Orange County Republican and California State Assemblyman Chuck Devore has been spreading his message of “life, liberty, and the pursuit of happiness” across the Golden State for eleven months now, all with the aim of “bouncing Boxer” from the United States Senate in 2010. And he’s so anxious to see her leave that august body that his website bears a clock to track the number of days, hours, and, yes, even minutes “’till Boxer’s gone.”
But while DeVore is surely among the most tenacious and unswerving candidates vying for public office in the 2010 midterm elections, his campaign has seen only moderate success in translating his attributes as a indefatigable campaigner into support – namely, contributions, with his last FEC filing in July showing only $75,600 in cash on hand in his uphill campaign against Democratic incumbent Senator Barbara Boxer.
In an hour-long interview with REDSTATE, DeVore likened his insurgent, techno-centric campaign to that of then-Senator Barack Obama, and said he anticipates a surge in donations as his campaign further develops its online fundraising infrastructure.
The DeVore campaign is “trying to use new media in a synergistic way to tie together volunteers in a way that had not previously possible prior to the time that Al Gore invented the internet,” he told me, tongue-in-cheek.
In the hopes of affecting the debate on the Democratic-sponsored cap-and-trade legislation, the DeVore campaign launched TaxFax.us, a micro site designed to capture contact information from supporters and subsequently provide a simple, online vehicle to contact their elected officials.
“You’d be surprised how effective faxes into the Capitol Hill can be,” says the website, quoting a Hill staffer. And you may also be surprised how effective DeVore’s fax campaign was.

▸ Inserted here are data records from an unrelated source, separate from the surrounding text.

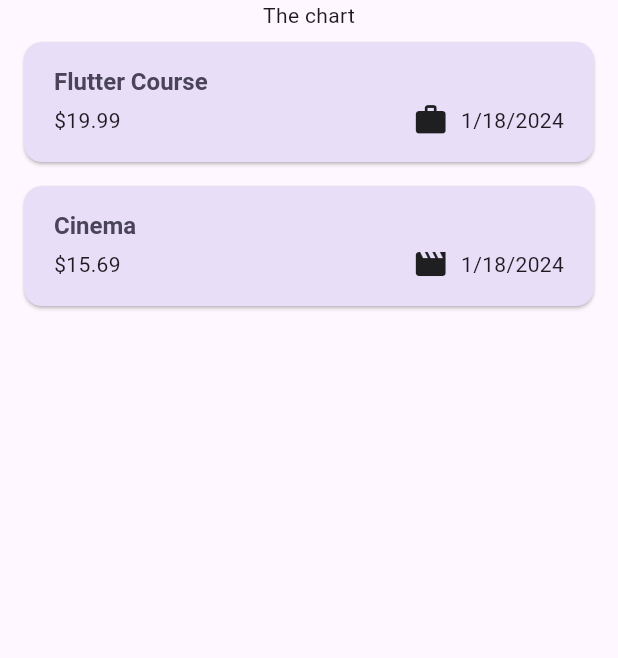
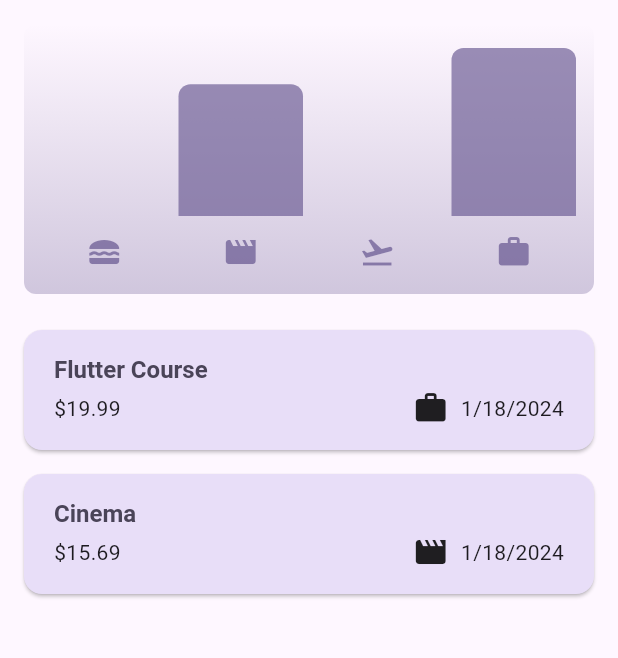
Before and after one commit to MinhNhatQA15101910/flutter_expense_tracker, a Flutter app: the screen it shows after launch, on a phone screen of 412 x 824 dp, the part 84-742 px from its top. Run offline on Flutter 3.47's test engine with Material 3 defaults, Android fonts, the phone set to English and light mode, and no system bars.

Commit message:
Adding Chart Widgets.

```diff
--- a/lib/models/expense.dart
+++ b/lib/models/expense.dart
@@ -48,7 +48,7 @@ class ExpenseBucket {
   final Category category;
   final List<Expense> expenses;
 
-  double get totalExpenses {
+  double get totalExpense {
     double sum = 0;
 
     for (final expense in expenses) {
--- /dev/null
+++ b/lib/widgets/chart/chart.dart
@@ -0,0 +1,97 @@
+import 'package:expense_tracker/models/expense.dart';
+import 'package:expense_tracker/widgets/chart/chart_bar.dart';
+import 'package:flutter/material.dart';
+
+class Chart extends StatelessWidget {
+  const Chart({
+    super.key,
+    required this.expenses,
+  });
+
+  final List<Expense> expenses;
+
+  List<ExpenseBucket> get buckets {
+    return [
+      ExpenseBucket.forCategory(expenses, Category.food),
+      ExpenseBucket.forCategory(expenses, Category.leisure),
+      ExpenseBucket.forCategory(expenses, Category.travel),
+      ExpenseBucket.forCategory(expenses, Category.work),
+    ];
+  }
+
+  double get maxTotalExpense {
+    double maxTotalExpense = 0;
+
+    for (final bucket in buckets) {
+      if (bucket.totalExpense > maxTotalExpense) {
+        maxTotalExpense = bucket.totalExpense;
+      }
+    }
+
+    return maxTotalExpense;
+  }
+
+  @override
+  Widget build(BuildContext context) {
+    final isDarkMode =
+        MediaQuery.of(context).platformBrightness == Brightness.dark;
+
+    return Container(
+      margin: const EdgeInsets.all(16),
+      padding: const EdgeInsets.symmetric(
+        vertical: 16,
+        horizontal: 8,
+      ),
+      width: double.infinity,
+      height: 180,
+      decoration: BoxDecoration(
+        borderRadius: BorderRadius.circular(8),
+        gradient: LinearGradient(
+          colors: [
+            Theme.of(context).colorScheme.primary.withOpacity(0.3),
+            Theme.of(context).colorScheme.primary.withOpacity(0.0),
+          ],
+          begin: Alignment.bottomCenter,
+          end: Alignment.topCenter,
+        ),
+      ),
+      child: Column(
+        children: [
+          Expanded(
+            child: Row(
+              crossAxisAlignment: CrossAxisAlignment.end,
+              children: [
+                for (final bucket in buckets)
+                  ChartBar(
+                      fill: bucket.totalExpense == 0
+                          ? 0
+                          : bucket.totalExpense / maxTotalExpense),
+              ],
+            ),
+          ),
+          const SizedBox(height: 12),
+          Row(
+            children: buckets
+                .map(
+                  (bucket) => Expanded(
+                    child: Padding(
+                      padding: const EdgeInsets.symmetric(horizontal: 4),
+                      child: Icon(
+                        categoryIcons[bucket.category],
+                        color: isDarkMode
+                            ? Theme.of(context).colorScheme.secondary
+                            : Theme.of(context)
+                                .colorScheme
+                                .primary
+                                .withOpacity(0.7),
+                      ),
+                    ),
+                  ),
+                )
+                .toList(),
+          ),
+        ],
+      ),
+    );
+  }
+}
--- /dev/null
+++ b/lib/widgets/chart/chart_bar.dart
@@ -0,0 +1,36 @@
+import 'package:flutter/material.dart';
+
+class ChartBar extends StatelessWidget {
+  const ChartBar({
+    super.key,
+    required this.fill,
+  });
+
+  final double fill;
+
+  @override
+  Widget build(BuildContext context) {
+    final isDarkMode =
+        MediaQuery.of(context).platformBrightness == Brightness.dark;
+
+    return Expanded(
+      child: Padding(
+        padding: const EdgeInsets.symmetric(horizontal: 4),
+        child: FractionallySizedBox(
+          heightFactor: fill,
+          child: DecoratedBox(
+            decoration: BoxDecoration(
+              shape: BoxShape.rectangle,
+              borderRadius: const BorderRadius.vertical(
+                top: Radius.circular(8),
+              ),
+              color: isDarkMode
+                  ? Theme.of(context).colorScheme.secondary
+                  : Theme.of(context).colorScheme.primary.withOpacity(0.65),
+            ),
+          ),
+        ),
+      ),
+    );
+  }
+}
--- a/lib/widgets/expenses.dart
+++ b/lib/widgets/expenses.dart
@@ -1,3 +1,4 @@
+import 'package:expense_tracker/widgets/chart/chart.dart';
 import 'package:expense_tracker/widgets/expenses_list/expenses_list.dart';
 import 'package:expense_tracker/models/expense.dart';
 import 'package:expense_tracker/widgets/new_expense.dart';
@@ -88,7 +89,7 @@ class _ExpensesState extends State<Expenses> {
       ),
       body: Column(
         children: [
-          const Text('The chart'),
+          Chart(expenses: _registeredExpenses),
           Expanded(
             child: mainContent,
           ),
```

“We generated over 50,000 faxes into the U.S. Senate over tax-and-trade. Every U.S. Senator got a fax that I wrote,” DeVore said. “I’m unaware of any other person who has run for U.S. Senate who has tried to affect a national issue by generating such a massive amount of correspondence into Capitol Hill on an issue of currency.”

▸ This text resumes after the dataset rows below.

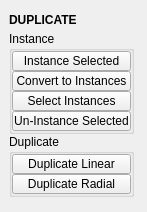
m3trik/tentacle, file tentacle/ui/duplicate.ui: the form before one commit.
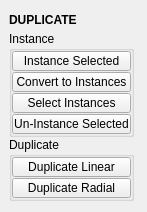
The form after the commit. Custom widgets are drawn as their Qt base class.

What changed in the file:
```diff
--- a/tentacle/ui/duplicate.ui
+++ b/tentacle/ui/duplicate.ui
@@ -125,7 +125,7 @@
         </property>
         <layout class="QVBoxLayout" name="verticalLayout_3">
          <property name="spacing">
-          <number>0</number>
+          <number>1</number>
          </property>
          <property name="leftMargin">
           <number>0</number>
@@ -321,7 +321,7 @@
         </property>
         <layout class="QVBoxLayout" name="verticalLayout_6">
          <property name="spacing">
-          <number>0</number>
+          <number>1</number>
          </property>
          <property name="leftMargin">
           <number>0</number>
```
Left out of the diff: 4 changed lines with no effect on the pictures.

DeVore remains hopeful his unconventional but aggressive campaign will prove catch Boxer by surprise, and said that July was their best month yet in terms of fundraising where he raised over $100,000.
While his campaign’s online strategy would no doubt be music to online evangelists’ ears, I was more concerned with the campaign’s recent missives highlighting former HP CEO Carly Fiorina’s position on abortion – one they claim to be muddled. I wrote last week that DeVore’s abortion critique of Fiorina was wholly without merit, for which a DeVore consultant responded thusly: “unfortunately, it is all too easy to question the depth of Fiorina’s commitment to the pro-life cause.”

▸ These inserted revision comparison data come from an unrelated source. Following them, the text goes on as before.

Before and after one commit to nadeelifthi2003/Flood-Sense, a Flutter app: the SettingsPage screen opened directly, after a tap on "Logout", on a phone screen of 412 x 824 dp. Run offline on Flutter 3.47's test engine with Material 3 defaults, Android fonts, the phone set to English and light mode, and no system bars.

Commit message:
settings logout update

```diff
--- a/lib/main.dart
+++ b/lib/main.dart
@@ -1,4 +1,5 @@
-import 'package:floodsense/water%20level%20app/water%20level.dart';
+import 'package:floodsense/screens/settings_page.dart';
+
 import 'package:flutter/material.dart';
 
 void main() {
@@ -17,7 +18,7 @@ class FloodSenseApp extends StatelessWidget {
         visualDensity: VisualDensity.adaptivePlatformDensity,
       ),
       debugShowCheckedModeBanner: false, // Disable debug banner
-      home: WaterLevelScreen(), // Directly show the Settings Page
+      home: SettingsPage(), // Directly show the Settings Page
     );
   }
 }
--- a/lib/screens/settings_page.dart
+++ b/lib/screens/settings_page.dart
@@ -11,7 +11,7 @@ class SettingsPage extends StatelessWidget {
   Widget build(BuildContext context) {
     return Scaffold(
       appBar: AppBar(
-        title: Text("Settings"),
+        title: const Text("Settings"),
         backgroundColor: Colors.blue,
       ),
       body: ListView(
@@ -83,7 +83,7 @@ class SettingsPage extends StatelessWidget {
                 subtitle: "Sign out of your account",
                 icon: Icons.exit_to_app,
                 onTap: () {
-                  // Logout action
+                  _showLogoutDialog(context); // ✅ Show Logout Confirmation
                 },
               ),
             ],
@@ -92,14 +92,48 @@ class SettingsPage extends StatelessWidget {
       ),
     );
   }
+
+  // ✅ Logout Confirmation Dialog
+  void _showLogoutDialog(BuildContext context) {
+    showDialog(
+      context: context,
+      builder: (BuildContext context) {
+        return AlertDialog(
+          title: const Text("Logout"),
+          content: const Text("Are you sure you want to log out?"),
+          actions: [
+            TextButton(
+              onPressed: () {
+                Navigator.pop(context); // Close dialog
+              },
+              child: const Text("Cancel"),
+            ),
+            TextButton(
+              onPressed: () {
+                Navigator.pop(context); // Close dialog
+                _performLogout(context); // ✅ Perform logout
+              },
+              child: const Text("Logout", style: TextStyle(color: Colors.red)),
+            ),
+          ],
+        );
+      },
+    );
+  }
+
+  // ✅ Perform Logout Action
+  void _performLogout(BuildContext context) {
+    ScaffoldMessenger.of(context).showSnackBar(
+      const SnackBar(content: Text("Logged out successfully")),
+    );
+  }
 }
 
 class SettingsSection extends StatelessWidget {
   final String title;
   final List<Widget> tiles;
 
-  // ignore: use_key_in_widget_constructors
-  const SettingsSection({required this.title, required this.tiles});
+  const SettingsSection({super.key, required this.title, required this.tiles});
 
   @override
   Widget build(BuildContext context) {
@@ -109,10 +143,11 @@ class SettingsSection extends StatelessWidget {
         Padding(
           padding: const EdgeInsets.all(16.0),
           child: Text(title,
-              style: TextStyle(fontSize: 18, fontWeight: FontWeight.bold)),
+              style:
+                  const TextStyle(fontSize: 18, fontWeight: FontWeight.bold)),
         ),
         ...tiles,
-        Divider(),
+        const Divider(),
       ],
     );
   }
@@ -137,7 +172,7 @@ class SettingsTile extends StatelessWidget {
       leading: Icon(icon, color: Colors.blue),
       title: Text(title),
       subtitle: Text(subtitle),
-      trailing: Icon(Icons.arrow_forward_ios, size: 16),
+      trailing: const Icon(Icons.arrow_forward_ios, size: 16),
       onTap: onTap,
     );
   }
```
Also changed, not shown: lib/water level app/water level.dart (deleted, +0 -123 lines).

Indeed, unanswered questions remained – specifically whether DeVore is of the opinion that Fiorina is pro-choice when the only evidence to that effect are scant blind quotes by “Republican insiders” and not an admission herself.
He was quick to note that whenever Fiorina’s position on abortion was questioned, it was done so in the context of other less than appealing positions she has supported in the past. “You don’t know where she stands on the issues of the day,” he said, adding, “she has no record in anything because she’s never run for office.”
I should have anticipated some obfuscation; DeVore is a politician, after all.
Prior to assuming her position as RNC Victory Chairmwoman in 2008, Fiorina was a Silicon Valley business executive, so I was not satisfied with the tired “lack of a record” response. But upon further questioning DeVore revealed a rather bold assertion.
“I’ve heard from McCain campaign advisors that worked with her that unequivocally she was [pro-choice].”
Such personal reassurances from Fiorina’s fellow McCain advisors have likely emboldened DeVore in his convictions on the matter, but Republican primary voters should not anticipate abortion to overwhelm other salient issues, particularly California’s “bone crushing economic crisis.”
And perhaps providing his opponent with an avenue to escape further criticism if an examination of Fiorina’s past proves she was pro-choice, DeVore said: “What’s going to be on everyone’s minds here is jobs, jobs, jobs, economic development, modern, nuclear power, and oil and gas.”
UPDATE: DeVore has been quite the busy candidate. Ace of Spades’ Gabriel Malor also interviewed DeVore — posting the lengthy exchange in three parts, the second of which was focused on California’s busted budget and Proposition 8.